::: SOURCE MATERIAL

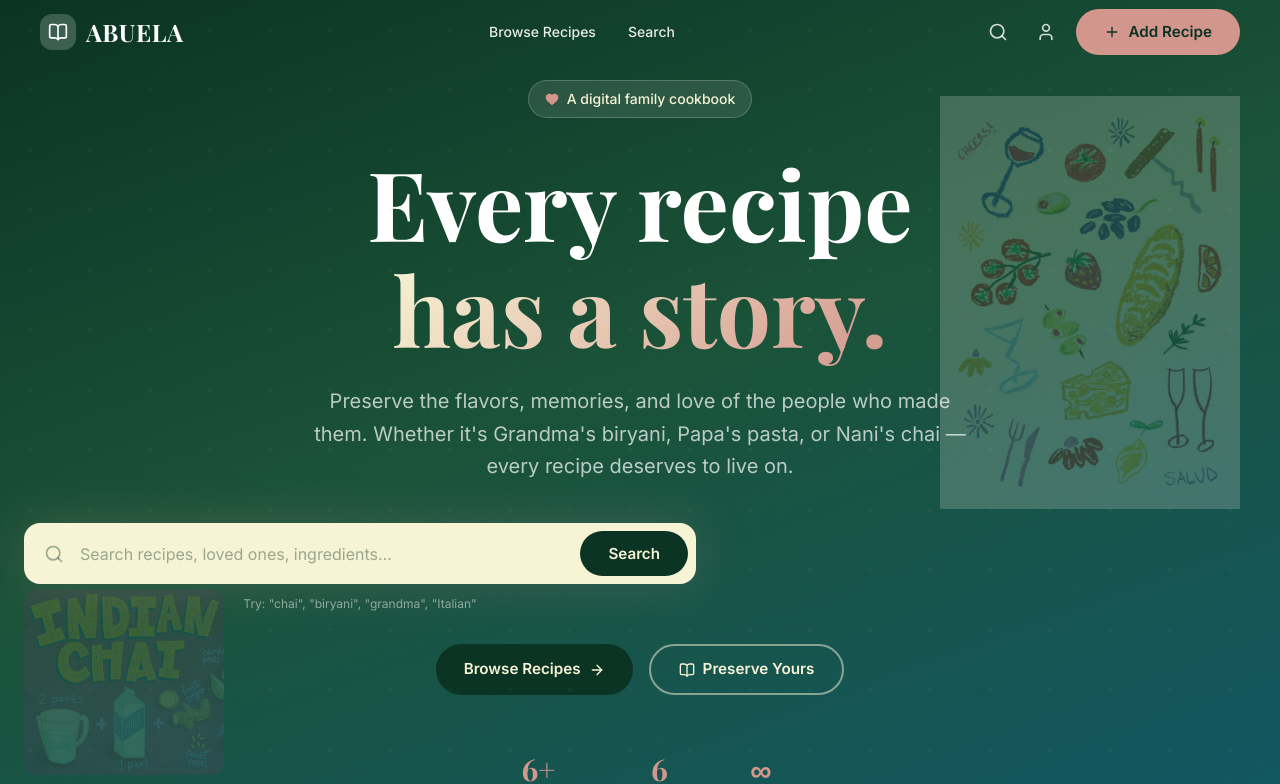
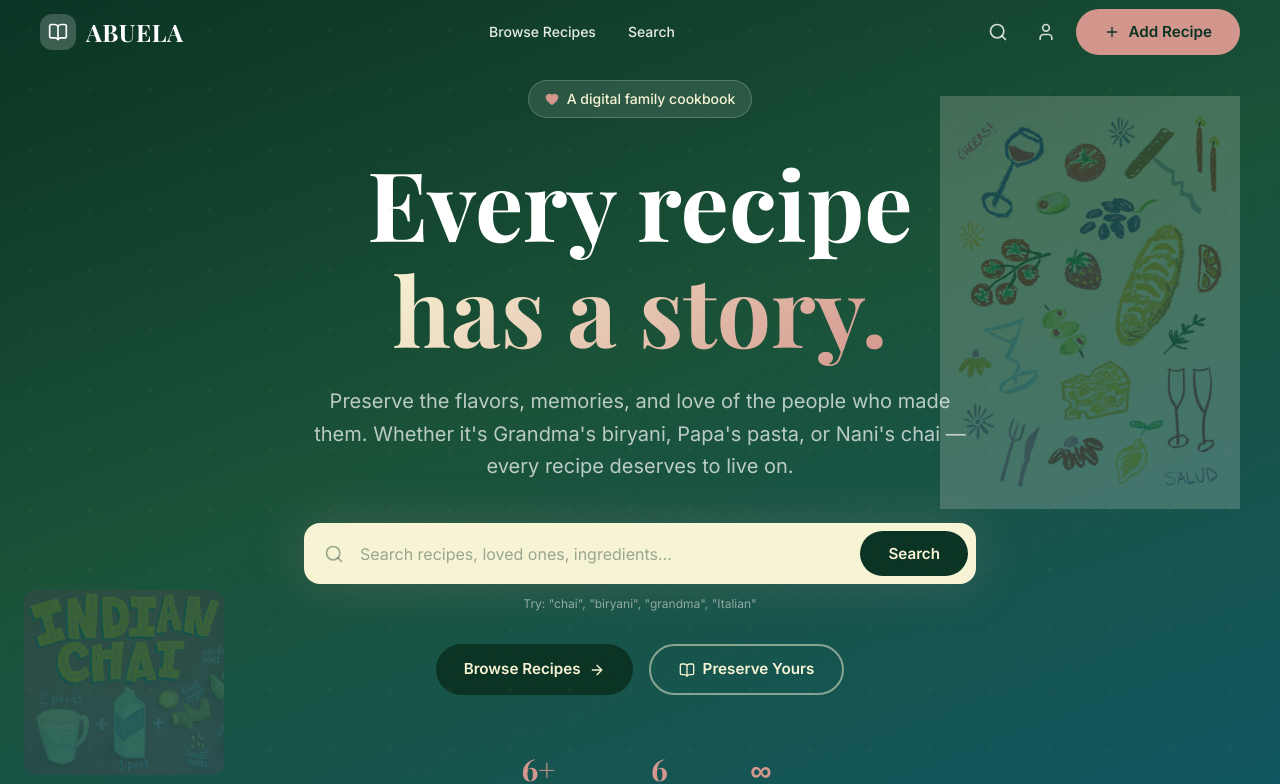
Before and after one commit to tanvinaik2006/abuela, a Next.js app: page / in a window 1280 px wide. Shown: the top 784 px of the page. Built offline with nearby package versions, Linux system fonts and the light colour scheme; a web font is replaced by a local one.

Commit message:
Center hero search bar card

```diff
--- a/app/page.tsx
+++ b/app/page.tsx
@@ -105,7 +105,7 @@ export default function HomePage() {
 
         {/* Search bar */}
         <div
-          className="w-full animate-slide-up"
+          className="w-full flex justify-center animate-slide-up"
           style={{ animationDelay: "250ms" }}
         >
           <SearchBar variant="hero" />
--- a/components/ui/SearchBar.tsx
+++ b/components/ui/SearchBar.tsx
@@ -36,7 +36,7 @@ export function SearchBar({
 
   if (variant === "hero") {
     return (
-      <form onSubmit={handleSubmit} className={cn("w-full max-w-2xl", className)}>
+      <form onSubmit={handleSubmit} className={cn("w-full max-w-2xl mx-auto", className)}>
         <div className="relative group">
           <div className="absolute inset-0 bg-rosy-brown/20 rounded-2xl blur-xl group-focus-within:bg-rosy-brown/30 transition-all duration-300" />
           <div className="relative flex items-center bg-beige rounded-2xl shadow-warm overflow-hidden">
```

::::::

**WHAT NEEDS TO BE DONE**: If an entry contains an image, skip the image and return the rest of the listing unchanged.

**TASK SOLUTION**:
Before and after one commit to tanvinaik2006/abuela, a Next.js app: page / in a window 1280 px wide. Shown: the top 784 px of the page. Built offline with nearby package versions, Linux system fonts and the light colour scheme; a web font is replaced by a local one.

Commit message:
Center hero search bar card

```diff
--- a/app/page.tsx
+++ b/app/page.tsx
@@ -105,7 +105,7 @@ export default function HomePage() {
 
         {/* Search bar */}
         <div
-          className="w-full animate-slide-up"
+          className="w-full flex justify-center animate-slide-up"
           style={{ animationDelay: "250ms" }}
         >
           <SearchBar variant="hero" />
--- a/components/ui/SearchBar.tsx
+++ b/components/ui/SearchBar.tsx
@@ -36,7 +36,7 @@ export function SearchBar({
 
   if (variant === "hero") {
     return (
-      <form onSubmit={handleSubmit} className={cn("w-full max-w-2xl", className)}>
+      <form onSubmit={handleSubmit} className={cn("w-full max-w-2xl mx-auto", className)}>
         <div className="relative group">
           <div className="absolute inset-0 bg-rosy-brown/20 rounded-2xl blur-xl group-focus-within:bg-rosy-brown/30 transition-all duration-300" />
           <div className="relative flex items-center bg-beige rounded-2xl shadow-warm overflow-hidden">
```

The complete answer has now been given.